● **Records shown**:
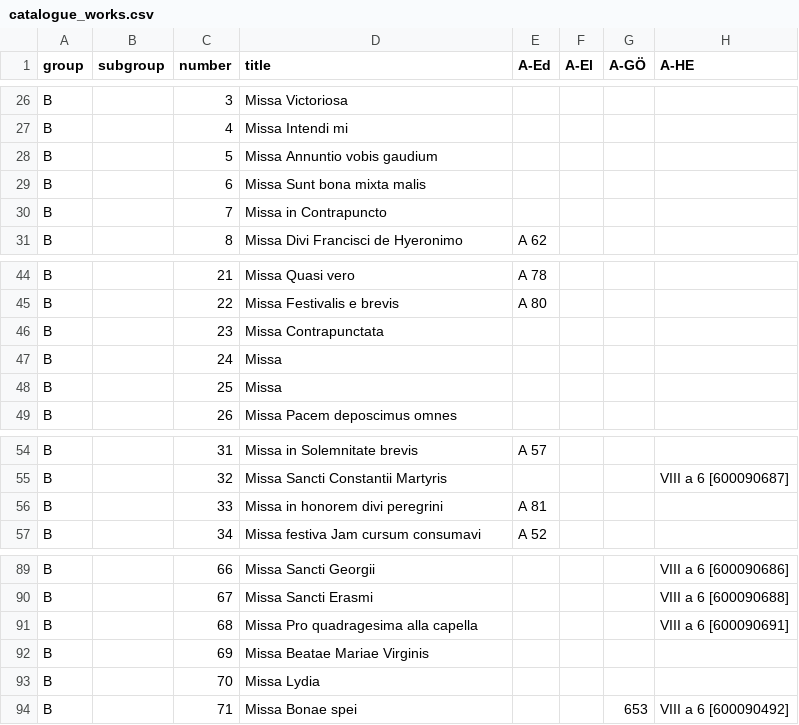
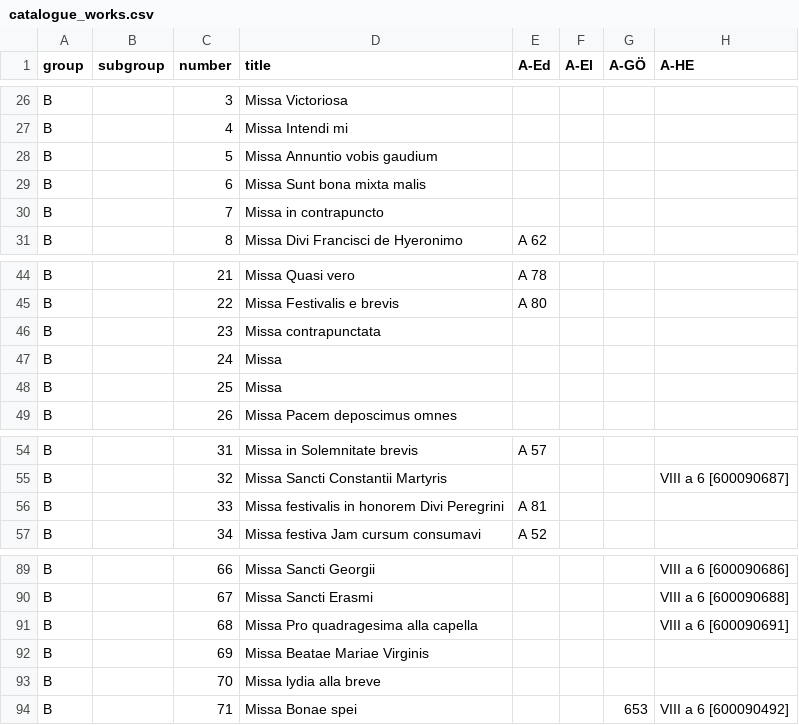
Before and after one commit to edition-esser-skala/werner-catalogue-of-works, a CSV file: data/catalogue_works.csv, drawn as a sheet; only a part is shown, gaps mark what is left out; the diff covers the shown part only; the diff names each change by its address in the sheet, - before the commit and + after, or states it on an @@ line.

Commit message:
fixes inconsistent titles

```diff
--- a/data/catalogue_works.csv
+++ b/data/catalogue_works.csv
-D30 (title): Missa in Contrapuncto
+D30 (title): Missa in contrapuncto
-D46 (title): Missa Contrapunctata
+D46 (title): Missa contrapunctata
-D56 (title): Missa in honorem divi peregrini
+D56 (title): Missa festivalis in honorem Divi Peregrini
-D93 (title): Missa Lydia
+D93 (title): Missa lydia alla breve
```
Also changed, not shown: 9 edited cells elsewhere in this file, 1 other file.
* * *
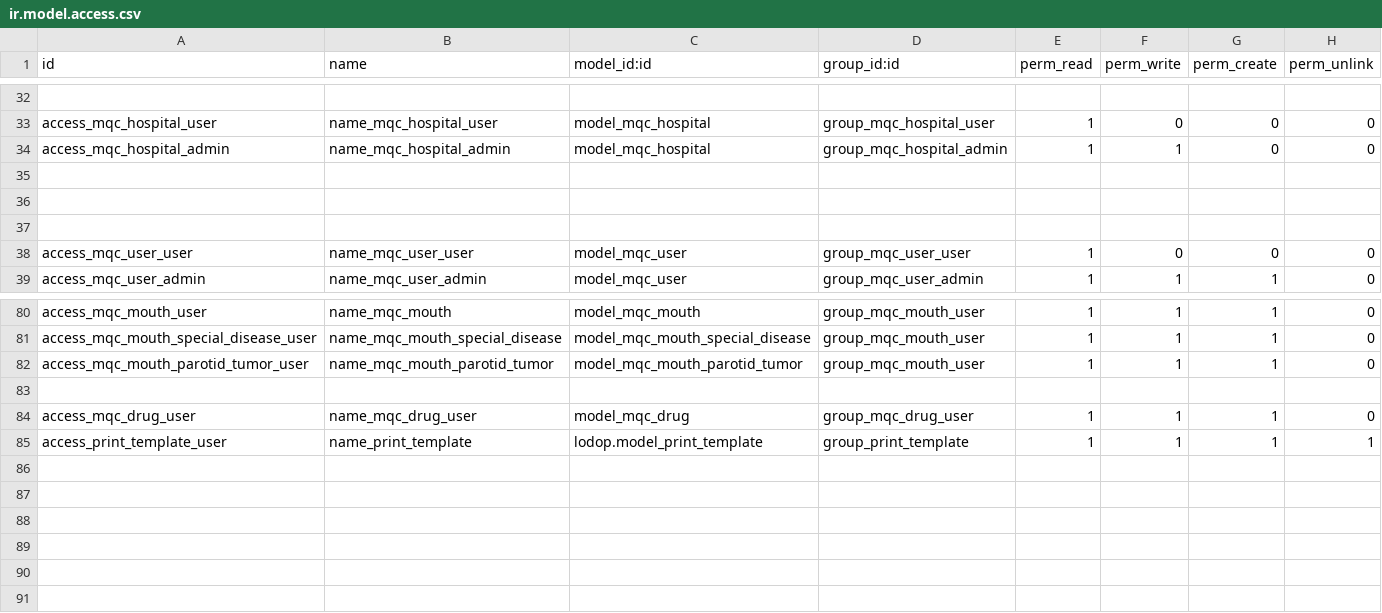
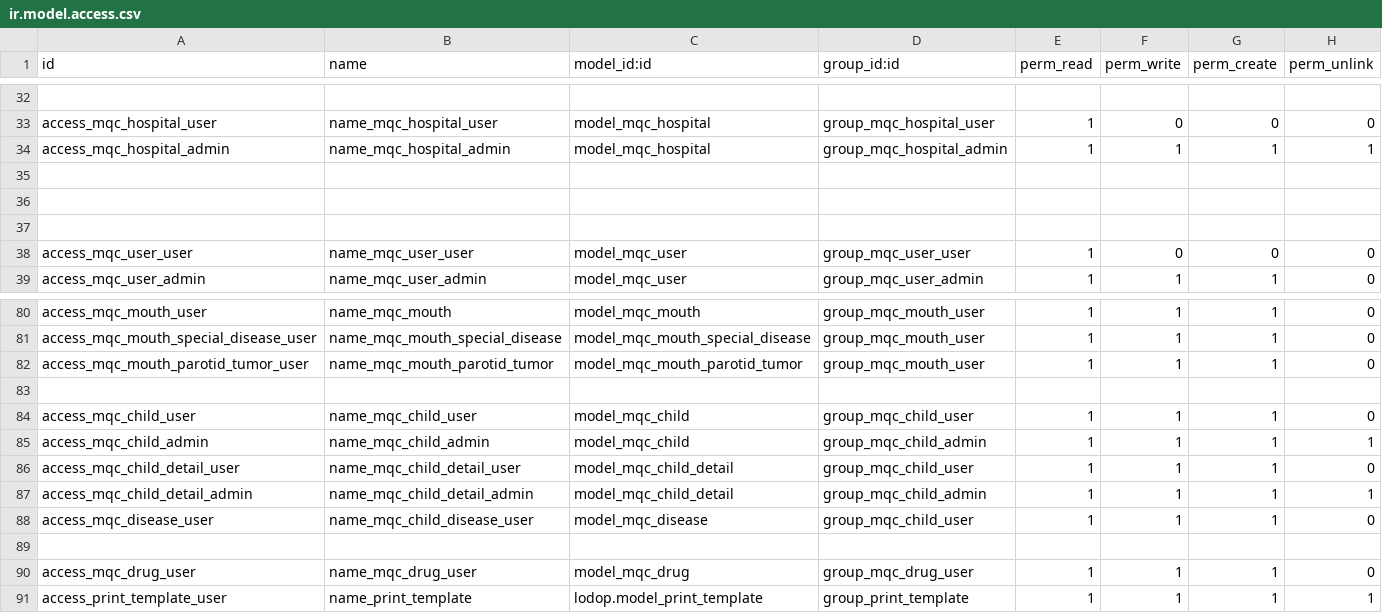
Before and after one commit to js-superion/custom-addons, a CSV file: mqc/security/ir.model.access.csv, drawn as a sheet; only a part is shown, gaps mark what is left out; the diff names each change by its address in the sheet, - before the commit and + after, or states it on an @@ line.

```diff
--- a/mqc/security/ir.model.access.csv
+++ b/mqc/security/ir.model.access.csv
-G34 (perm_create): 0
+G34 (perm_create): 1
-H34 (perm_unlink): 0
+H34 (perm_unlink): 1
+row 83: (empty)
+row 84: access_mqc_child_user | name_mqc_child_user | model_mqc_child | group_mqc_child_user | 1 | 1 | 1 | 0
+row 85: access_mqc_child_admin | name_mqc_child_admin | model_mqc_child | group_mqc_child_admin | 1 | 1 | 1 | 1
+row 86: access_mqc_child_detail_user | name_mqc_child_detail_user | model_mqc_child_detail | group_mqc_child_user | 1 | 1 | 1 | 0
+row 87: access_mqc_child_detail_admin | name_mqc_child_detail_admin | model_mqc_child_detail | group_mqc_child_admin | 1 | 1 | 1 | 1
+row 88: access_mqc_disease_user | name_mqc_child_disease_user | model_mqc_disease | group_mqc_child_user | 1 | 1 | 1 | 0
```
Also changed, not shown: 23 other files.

● **Work request**: Every line of the listing that holds the word "Missa" is to be found and copied.

● **Result of this task**:
-D30 (title): Missa in Contrapuncto
+D30 (title): Missa in contrapuncto
-D46 (title): Missa Contrapunctata
+D46 (title): Missa contrapunctata
-D56 (title): Missa in honorem divi peregrini
+D56 (title): Missa festivalis in honorem Divi Peregrini
-D93 (title): Missa Lydia
+D93 (title): Missa lydia alla breve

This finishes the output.